What’s the Endgame?
“Success,” says Norm Eisen, co-founder of CREW and a former ethics czar under President Obama, “would be an order from the court agreeing with us that Trump’s acceptance of government cash and benefits is forbidden by the Constitution and must stop.” In theory, the president would then have to fully separate himself from his businesses. (Whether Trump would obey such an order, if it ever happens, is a different question entirely.)
But plaintiffs and lawyers involved in these four suits say that short of a judge’s order, there are potential victories to be had. The most significant can be summarized in one word: discovery.

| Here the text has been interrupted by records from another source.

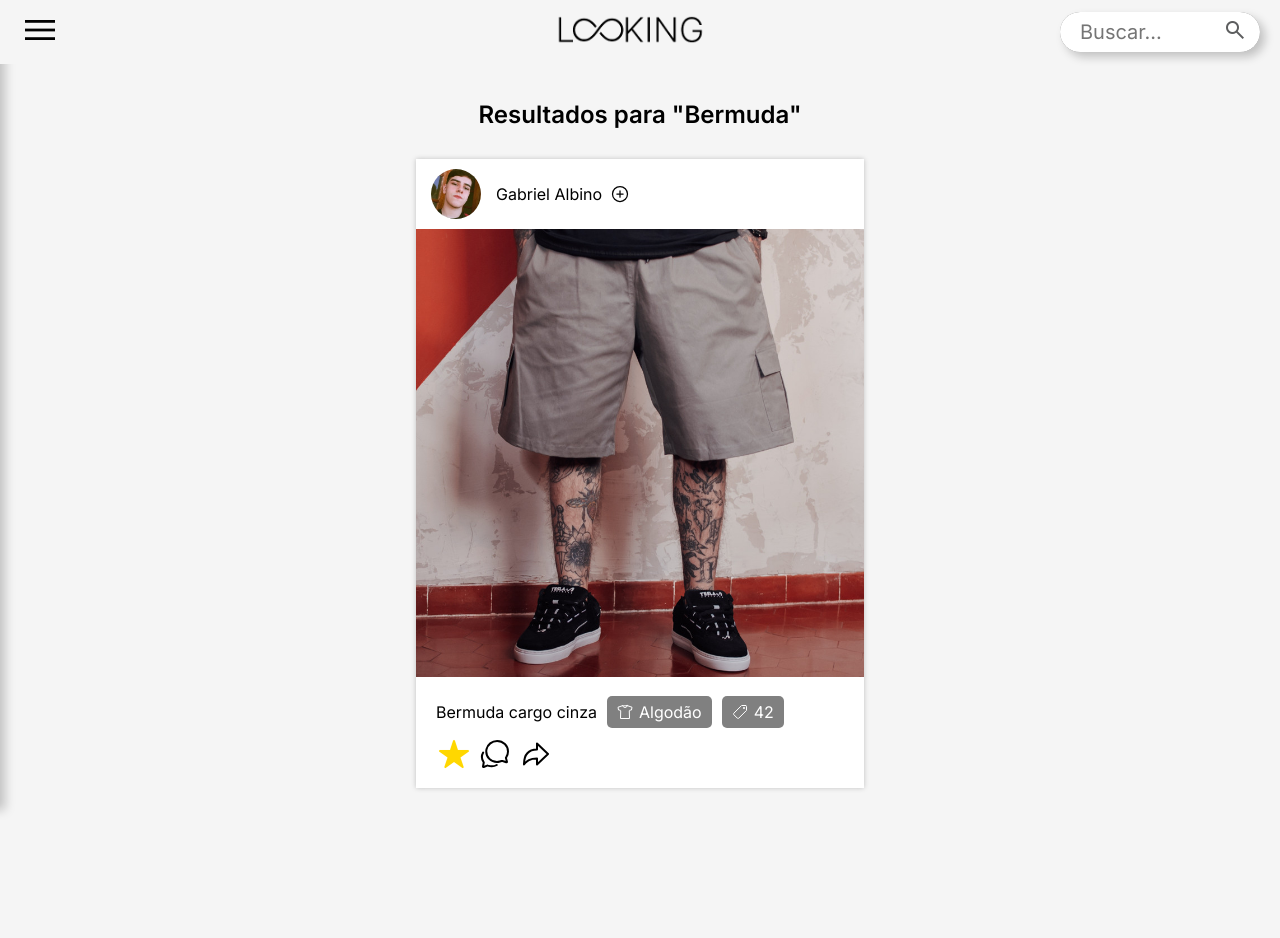
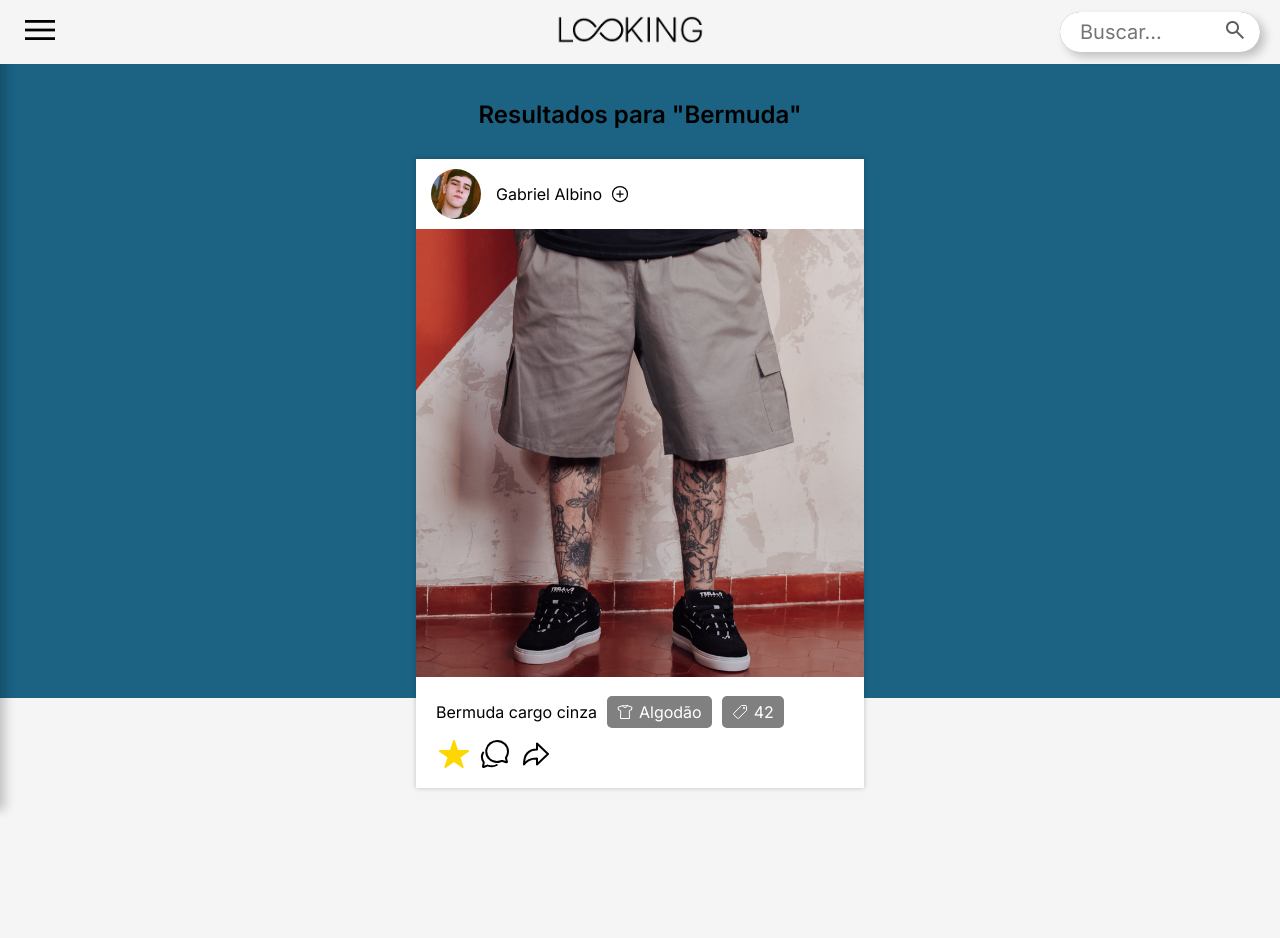
Before and after one commit to AnaJuliaJeronymoFernandes/Projeto-Looking, a PHP site: page /SRC/buscafavorito.php in a window 1280 px wide. Shown: the top 938 px of the page. Run offline with PHP 8.4, Linux system fonts and the light colour scheme.

Commit message:
Update style.css

```diff
--- a/backupPrototipoAtualizadoComLoginE_Cadastro/assets/css/style.css
+++ b/backupPrototipoAtualizadoComLoginE_Cadastro/assets/css/style.css
@@ -869,6 +869,8 @@ main{
 
     align-items: center;
     justify-content: center;
+
+    background-color: #1b6283;
 }
 
 .post {
```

If any of the judges overhearing one of these cases agrees to let the case proceed, it opens the door for CREW, Sen. Blumenthal, or Cork to demand documents and other forms of evidence through the discovery process. That could include what Trump’s critics see as the holy grail of documents: Trump’s personal tax returns. “That’s an obvious place to look to get a clear sense of the extent to which foreign governments may be providing benefits and gifts to this president,” Rep. John Sarbanes (D-Md.), who chairs a House task force on corruption and democracy issues, told me. “That’s the first goal: Create more transparency.”
Trump could also be deposed, forced to testify under oath about his business deals, his investors and partners, and so on. As a businessman, Trump was not known for his candor in legal settings: In a 2007 deposition as part of a libel suit he filed against a journalist, Trump lied on 30 occasions, according to a count by the Washington Post. “Lying is second nature to him,” Tony Schwartz, the ghostwriter on Trump’s book The Art of the Deal, told the New Yorker last year.
But Sarbanes, the Maryland congressman and a plaintiff on the Blumenthal case, says the congressional Democrats’ suit is, above all, an effort to address the fundamental conflict that has cast doubt over the Trump presidency since day one. “When this president goes to make a decision, is he making that decision out of concern for the public interest, or is he doing it because somebody has been able to curry favor with him and he’s thinking there may be some benefit to my business, my family, my brand?” Sarbanes says. “It’s not academic. This is real.”